MediumOil on canvas
Dimensions73 cm × 92.2 cm (28.7 in × 36.3 in)
LocationDalí Theatre and Museum, Figueres

The Swallow's Tail — Series of Catastrophes (French: La queue d'aronde — Série des catastrophes) was Salvador Dalí's last painting. It was completed in May 1983, as the final part of a series based on the mathematical catastrophe theory of René Thom.

Thom suggested that in four-dimensional phenomena, there are seven possible equilibrium surfaces, and therefore seven possible discontinuities, or "elementary catastrophes": fold, cusp, swallowtail, butterfly, hyperbolic umbilic, elliptic umbilic, and parabolic umbilic.[1] "The shape of Dalí's Swallow's Tail is taken directly from Thom's four-dimensional graph of the same title, combined with a second catastrophe graph, the s-curve that Thom dubbed, 'the cusp'. Thom's model is presented alongside the elegant curves of a cello and the instrument's f-holes, which, especially as they lack the small pointed side-cuts of a traditional f-hole, equally connote the mathematical symbol for an integral in calculus: ∫."[2][excessive quote]

In his 1979 speech, Gala, Velázquez and the Golden Fleece, presented upon his 1979 induction into the prestigious Académie des Beaux-Arts of the Institut de France, Dalí described Thom's theory of catastrophes as "the most beautiful aesthetic theory in the world".[3] He also recollected his first and only meeting with René Thom, at which Thom purportedly told Dalí that he was studying tectonic plates; this provoked Dalí to question Thom about the railway station at Perpignan, France (near the Spanish border), which the artist had declared in the 1960s to be the center of the universe.

Thom reportedly replied, "I can assure you that Spain pivoted precisely — not in the area of — but exactly there where the Railway Station in Perpignan stands today". Dalí was immediately enraptured by Thom's statement, influencing his painting Topological Abduction of Europe — Homage to René Thom, the lower left corner of which features an equation closely linked to the "swallow's tail": an illustration of the graph, and the term queue d'aronde. The seismic fracture that transverses Topological Abduction of Europe reappears in The Swallow's Tail at the precise point where the y-axis of the swallow's tail graph intersects with the S-curve of the cusp.[2]

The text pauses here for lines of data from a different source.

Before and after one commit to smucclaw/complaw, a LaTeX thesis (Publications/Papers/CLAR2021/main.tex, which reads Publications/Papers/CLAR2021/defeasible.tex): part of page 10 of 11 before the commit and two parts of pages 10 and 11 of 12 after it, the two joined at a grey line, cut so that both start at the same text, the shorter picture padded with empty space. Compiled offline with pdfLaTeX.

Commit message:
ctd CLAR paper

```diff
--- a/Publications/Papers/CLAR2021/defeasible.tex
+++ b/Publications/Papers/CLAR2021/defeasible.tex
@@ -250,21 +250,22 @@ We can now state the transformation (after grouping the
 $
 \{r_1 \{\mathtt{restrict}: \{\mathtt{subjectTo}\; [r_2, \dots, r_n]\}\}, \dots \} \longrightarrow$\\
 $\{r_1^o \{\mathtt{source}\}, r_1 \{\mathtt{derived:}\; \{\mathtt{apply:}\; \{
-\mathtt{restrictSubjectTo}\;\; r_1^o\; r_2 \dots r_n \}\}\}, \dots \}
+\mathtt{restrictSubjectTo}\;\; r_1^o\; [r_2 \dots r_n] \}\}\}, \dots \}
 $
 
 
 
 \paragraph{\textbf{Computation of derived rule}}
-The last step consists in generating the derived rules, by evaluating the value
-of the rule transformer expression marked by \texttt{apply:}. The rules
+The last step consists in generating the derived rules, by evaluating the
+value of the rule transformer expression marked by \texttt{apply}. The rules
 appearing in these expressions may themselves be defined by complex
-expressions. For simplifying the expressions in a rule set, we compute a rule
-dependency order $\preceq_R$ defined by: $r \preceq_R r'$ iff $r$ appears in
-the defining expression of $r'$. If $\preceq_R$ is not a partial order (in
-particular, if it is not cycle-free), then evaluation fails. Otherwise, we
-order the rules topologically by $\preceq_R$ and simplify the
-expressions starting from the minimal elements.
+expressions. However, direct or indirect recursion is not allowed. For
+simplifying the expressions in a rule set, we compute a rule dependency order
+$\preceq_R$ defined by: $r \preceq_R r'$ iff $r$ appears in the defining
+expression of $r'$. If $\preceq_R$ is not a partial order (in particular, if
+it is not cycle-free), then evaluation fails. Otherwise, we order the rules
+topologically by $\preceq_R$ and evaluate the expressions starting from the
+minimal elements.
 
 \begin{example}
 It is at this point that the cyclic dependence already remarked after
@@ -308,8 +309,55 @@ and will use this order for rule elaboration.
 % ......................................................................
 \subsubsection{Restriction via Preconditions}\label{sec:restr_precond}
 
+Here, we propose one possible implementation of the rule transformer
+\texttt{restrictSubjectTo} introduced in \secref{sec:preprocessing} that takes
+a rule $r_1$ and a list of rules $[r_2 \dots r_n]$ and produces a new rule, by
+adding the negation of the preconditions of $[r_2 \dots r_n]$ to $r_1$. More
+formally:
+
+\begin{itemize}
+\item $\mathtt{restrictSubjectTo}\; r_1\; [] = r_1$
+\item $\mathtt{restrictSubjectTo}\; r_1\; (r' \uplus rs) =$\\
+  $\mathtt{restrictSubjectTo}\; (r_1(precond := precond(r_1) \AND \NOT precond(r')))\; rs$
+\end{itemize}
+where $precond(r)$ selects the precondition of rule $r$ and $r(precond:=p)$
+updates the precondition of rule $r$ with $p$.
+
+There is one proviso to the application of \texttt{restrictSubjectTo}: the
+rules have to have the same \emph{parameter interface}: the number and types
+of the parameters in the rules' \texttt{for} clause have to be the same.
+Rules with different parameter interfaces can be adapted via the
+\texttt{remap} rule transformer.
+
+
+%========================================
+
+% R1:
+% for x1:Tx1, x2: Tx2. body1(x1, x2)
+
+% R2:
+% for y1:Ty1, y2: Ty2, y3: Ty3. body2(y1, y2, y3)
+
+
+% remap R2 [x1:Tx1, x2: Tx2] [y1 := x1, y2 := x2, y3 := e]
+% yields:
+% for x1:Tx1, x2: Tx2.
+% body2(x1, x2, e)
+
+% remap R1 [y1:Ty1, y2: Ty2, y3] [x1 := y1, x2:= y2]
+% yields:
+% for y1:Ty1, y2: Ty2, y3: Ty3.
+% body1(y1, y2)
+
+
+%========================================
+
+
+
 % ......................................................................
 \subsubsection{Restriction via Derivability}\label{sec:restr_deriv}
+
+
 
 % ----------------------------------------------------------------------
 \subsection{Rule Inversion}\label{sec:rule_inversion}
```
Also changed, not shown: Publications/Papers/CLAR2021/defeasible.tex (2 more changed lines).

  1. ^ Thom, René (1972). Structural stability and morphogenesis. an outline of a general theory of models, (D.H.Fowler, trans.) (Reading, Mass. London. Benjamin. 1975). Originally published in French as Stabilité structurelle et morphogénèse. Westview Press. ISBN 0201406853.
  2. ^ a b King, Elliott (2004). Ades, Dawn (ed.). Dali. Milan: Bompiani Arte. pp. 418–421. ISBN 0847826732.
  3. ^ Dalí, Salvador, 'Gala, Velásquez and the Golden Fleece' (9 May 1979). Reproduced in-part in: Descharnes, Robert (1984). Dalí, the Work, the Man. New York: Harry N. Abrams. p. 420. ISBN 0810908255. Originally published in French as Dalí, l'oeuvre et l'homme (Lausanne: Edita, 1984).